The next 6 or 7 km to Hollingbourne followed a pattern, a lot of uphill walking, following a descent, generally on muddy paths, though occasionally there were some small sections on minor roads. At one point it started to rain so I paused to put on my waterproofs this being a delicate operation as my boots were so muddy, that I had to take them off to allow my waterproof trousers to be put on without getting totally muddy. By the time I’d put them on the rain had stopped but looking at the now overcast skies I thought it wise to keep them on. There were few people about but I did get overtaken by some mountain bikers and had a chat with them, they were both covered in mud but seemed to be enjoying themselves. In some places the mud on the trail was deep and following the mountain bikers it had been freshly churned, though in some areas there were motorbike tracks, they were too wide to be from bike tyres. I don’t think footpaths are mean’t to be used by motorbikes and this had probably contributed to the overwhelming availability of mud. A little way outside of Hollingbourne it started to rain again and I thought about ending the day here but decided to keep going at least to Harrietsham which was another 5 km or so. The Dirty Habit pub at Hollingbourne seemed to be quite busy, it had had an upgrade since I was last here with an outside area, a paint job and some mural painted on the side of it.

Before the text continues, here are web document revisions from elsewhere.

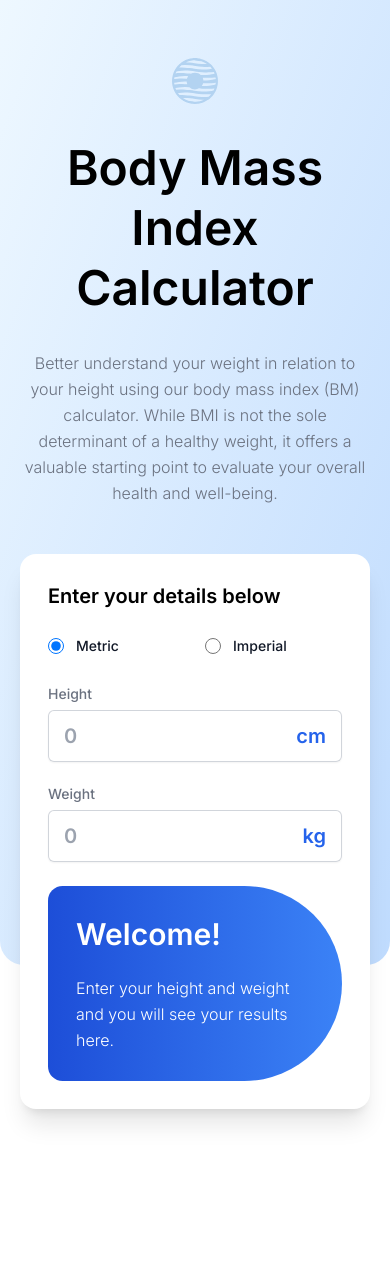
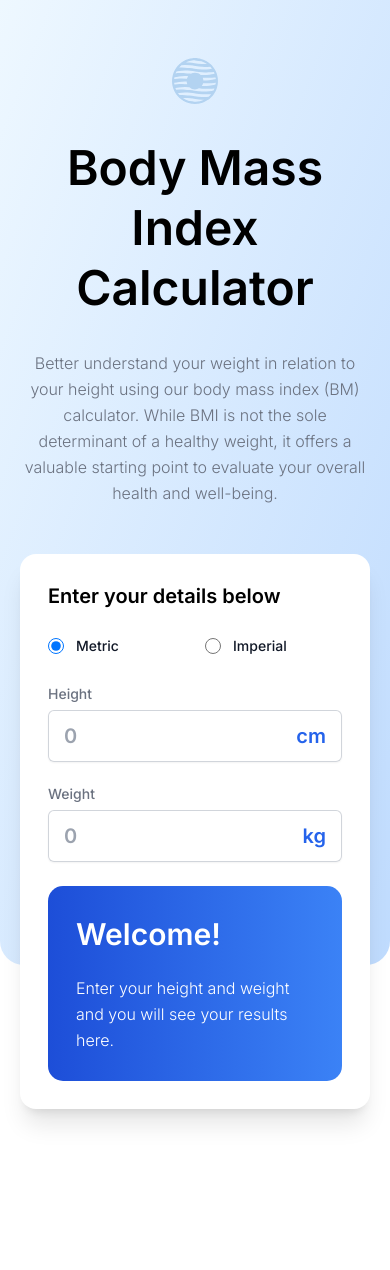
Before and after one commit to chungvuiloong/bmi_calculator, a Next.js app: page / in a window 390 px wide. Shown: the top 1270 px of the page. Built offline with nearby package versions, Linux system fonts and the light colour scheme.

Commit message:
Made welcome message box radius according to sm.

```diff
--- a/src/components/HeroBanner/index.tsx
+++ b/src/components/HeroBanner/index.tsx
@@ -85,7 +85,10 @@ function Bmi_calculator () {
                 </div>
             </div>
             <div className='p-7 bg-gradient-to-r from-blue-700 to-blue-500 text-white flex flex-col gap-5
-             rounded-tl-[15px]  rounded-bl-[15px] rounded-tr-[100px] rounded-br-[100px]'>
+             rounded-tl-[15px]  rounded-bl-[15px]
+             md:rounded-tr-[100px] rounded-tr-[15px]
+             md:rounded-br-[100px] rounded-br-[15px]'
+             >
                 <Typography variant='h3'>Welcome!</Typography>
                 <Typography variant='paragraph' color='white'>Enter your height and weight and you will see your results here.</Typography>
             </div>
```
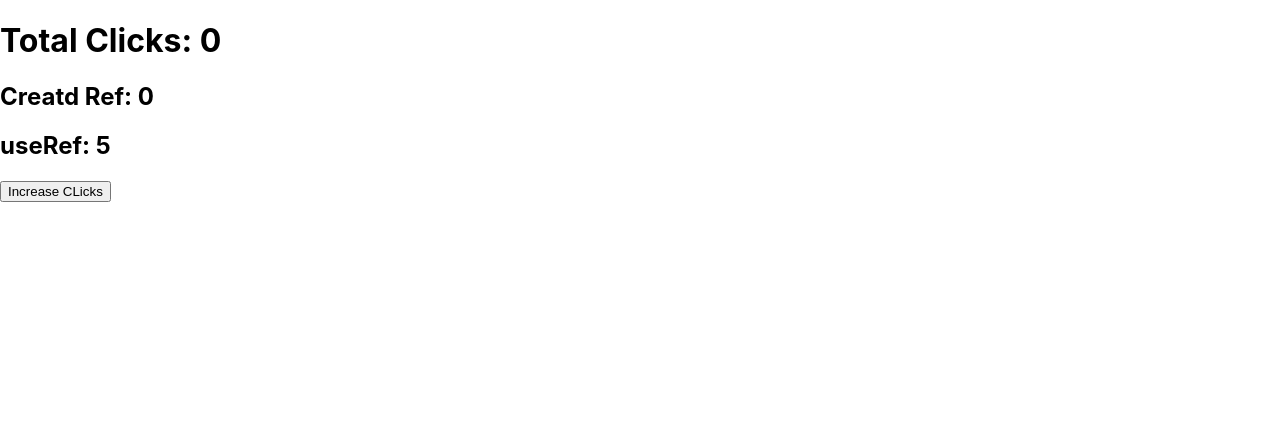
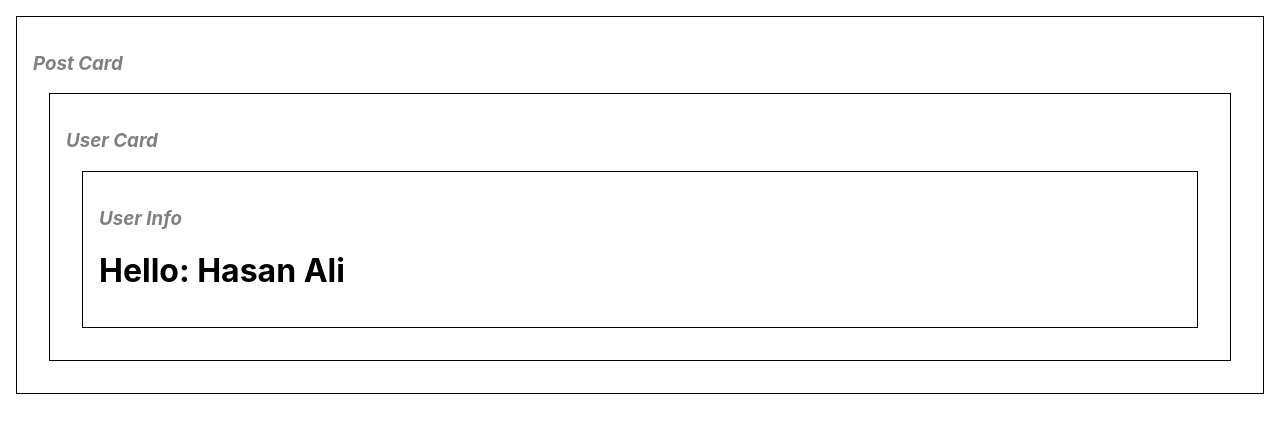
Before and after one commit to WatheqAlshowaiter/ReactForBegginers, a React (Create React App) app: page / in a window 1280 px wide. Shown: the top 432 px of the page. Built offline with nearby package versions, Linux system fonts and the light colour scheme.

Commit message:
6 - useContext Hook

```diff
--- a/src/App.js
+++ b/src/App.js
@@ -1,11 +1,20 @@
 import React from "react";
 import logo from "./logo.svg";
 import "./App.css";
-import CounterRef from "./CounterRef";
+import PostCard from "./PostCard";
+import UserContext from "./UserContext";
+
+const user = {
+	name: "Hasan Ali",
+};
 function App() {
-	const [toggleCounter, setToggleCounter] = React.useState(true);
-
-	return <>{toggleCounter && <CounterRef />}</>;
+	return (
+		<>
+			<UserContext.Provider value={user}>
+				<PostCard/>
+			</UserContext.Provider>
+		</>
+	);
 }
 
 export default App;
--- /dev/null
+++ b/src/PostCard.jsx
@@ -0,0 +1,12 @@
+import React from "react";
+import UserCard from "./UserCard";
+import "./card-syles.css";
+
+export default function PostCard() {
+	return (
+		<div className="post-card">
+			<h3>Post Card</h3>
+			<UserCard />
+		</div>
+	);
+}
--- /dev/null
+++ b/src/UserCard.jsx
@@ -0,0 +1,11 @@
+import React from "react";
+import UserInfo from "./UserInfo";
+
+export default function UserCard() {
+	return (
+		<div className="user-card">
+			<h3>User Card</h3>
+			<UserInfo />
+		</div>
+	);
+}
--- /dev/null
+++ b/src/UserContext.jsx
@@ -0,0 +1,5 @@
+import React from "react";
+
+const UserContext = React.createContext();
+
+export default UserContext;
--- /dev/null
+++ b/src/UserInfo.jsx
@@ -0,0 +1,12 @@
+import React from "react";
+import UserContext from "./UserContext";
+
+export default function UserInfo() {
+	let user = React.useContext(UserContext);
+	return (
+		<div className="user-info">
+			<h3>User Info</h3>
+			<h1>Hello: {user.name}</h1>
+		</div>
+	);
+}
--- /dev/null
+++ b/src/card-syles.css
@@ -0,0 +1,12 @@
+.post-card,
+.user-card,
+.user-info {
+	border: 1px black solid;
+	padding: 1rem;
+	margin: 1rem;
+}
+
+.post-card h3 {
+	font-style: italic;
+    color: gray;
+}
```
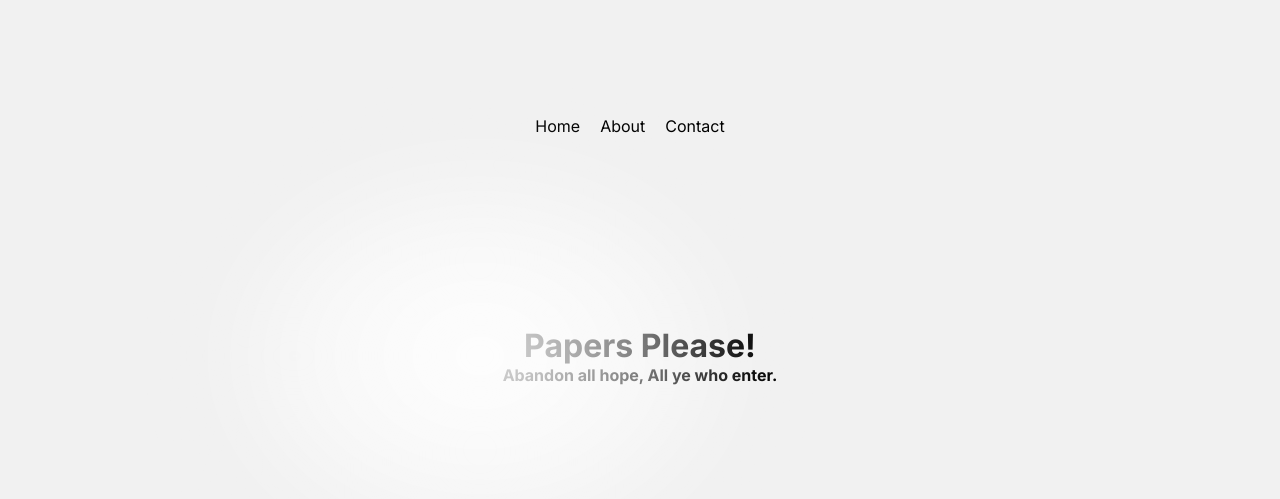
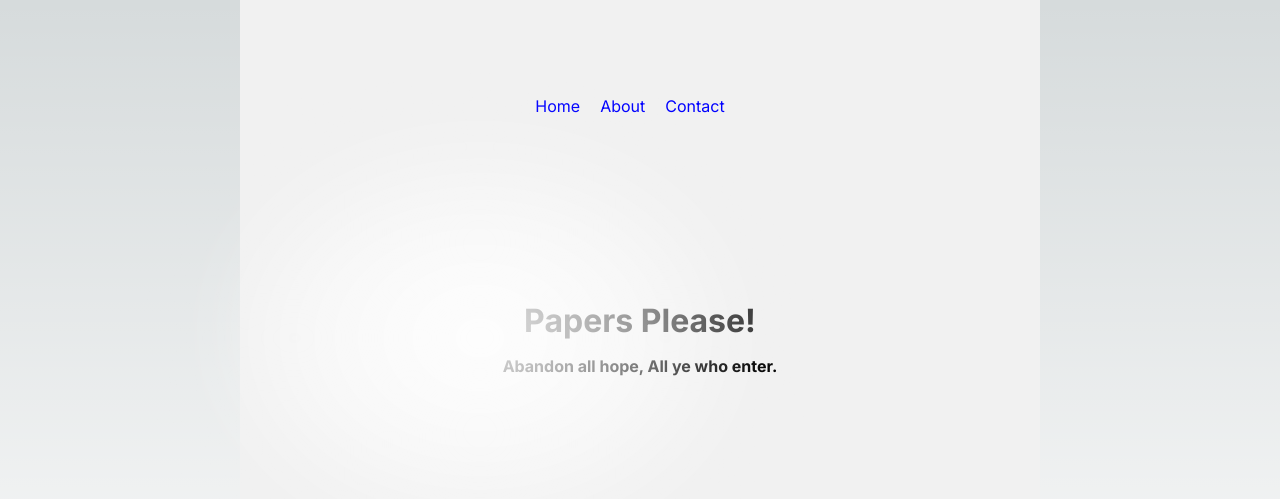
Before and after one commit to seyone22/papersplease, a Next.js app: page / in a window 1280 px wide. Shown: the top 499 px of the page. Built offline with nearby package versions, Linux system fonts and the light colour scheme; no server answers; the database is empty.

Commit message:
styling, about page
included styling for page.js and layout.js ,created the about page.

```diff
--- a/src/app/globals.css
+++ b/src/app/globals.css
@@ -112,3 +112,55 @@ a {
   background-color: #f1f1f1;
   padding: 20px;
 }
+/*.containerStyle{
+  display: 'flex',
+  flex-direction: 'column',
+  justify-content: 'center',
+  alignItems: 'center',
+  padding: '6rem',
+  minHeight: '100vh',
+};*/
+html, body {
+  height: 100%;
+}
+
+body {
+  display: flex;
+  align-items: center;
+  justify-content: center;
+  margin: 0;
+  font-family: 'Inter', sans-serif;
+}
+
+.container {
+  padding: 6rem;
+  min-height: 100vh;
+}
+.container {
+  max-width: 800px;
+  margin: 0 auto;
+  padding: 2rem;
+}
+
+h1 {
+  font-size: 2rem;
+  margin-bottom: 1rem;
+}
+
+h2 {
+  font-size: 1.5rem;
+  margin-bottom: 0.5rem;
+}
+
+p {
+  margin-bottom: 1rem;
+}
+
+ul {
+  margin-bottom: 1rem;
+  padding-left: 2rem;
+}
+
+a {
+  color: blue;
+}
--- a/src/app/page.module.css
+++ b/src/app/page.module.css
@@ -79,6 +79,7 @@
   align-items: center;
   position: relative;
   padding: 4rem 0;
+  text-align: 'center'
 }
 
 .center::before {
@@ -228,3 +229,34 @@
     transform: rotate(0deg);
   }
 }
+h1 {
+  color: #333;
+  font-size: 2rem;
+  margin-bottom: 1rem;
+}
+
+h2 {
+  color: #777;
+  font-size: 1.5rem;
+  margin-bottom: 0.5rem;
+}
+
+p {
+  color: #555;
+  font-size: 1rem;
+  margin-bottom: 1rem;
+}
+
+@media (max-width: 700px) {
+  h1 {
+    font-size: 1.5rem;
+  }
+
+  h2 {
+    font-size: 1.2rem;
+  }
+
+  p {
+    font-size: 0.9rem;
+  }
+}
```
Also changed, not shown: src/app/about/page.js (+31 -0 lines).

The route from Hollingbourne continued along the Pilgrims Way mainly on bridleways, some of which were on metalled roads and some on muddy tracks, I was tired by now but thought that getting to Harrietsham would be no problem, as it was only about 3 km. After a few 100 metres the rain increased, this coupled with tunnel like trees on either side of the bridleway made the day seem very dark and gloomy and visibility became quite restricted. I was passed a couple of times by 4 x 4 drivers coming towards me, the track not being wide enough for them to pass so I had to clamber up the banks. The bridleway continued in a series of slight descents and ascents, small streams forming on some of them. I decided to finish the day at Harrietsham, the rain and gloom had defeated me but as I approached the road to get to the village, the weather made an abrupt change, the rain stopped and gradually a bright blue sky emerged from the grey skies. This had a really uplifting affect on me and I decided to continue on to the village of Lenham another 3 km or so from where I was.
The last part of the day was still on the Pilgrims Way but on a metalled track so the walking was easy, though my feet and legs were feeling quite tired by now. I passed a wooden sculpture of Brother Percival from the Canterbury Tales, and later a massive pile of flints on the edge of one field near the appropriately named Flint Lane. The sky was wonderfully bright now, with a clear blue sky, though by the time I reached the footpath for Lenham it was dusk. I hurried across a muddy field, eating my last filo pastry and cleaned my boots in some puddles before heading off to the train station, just managing to buy my ticket in time for the train.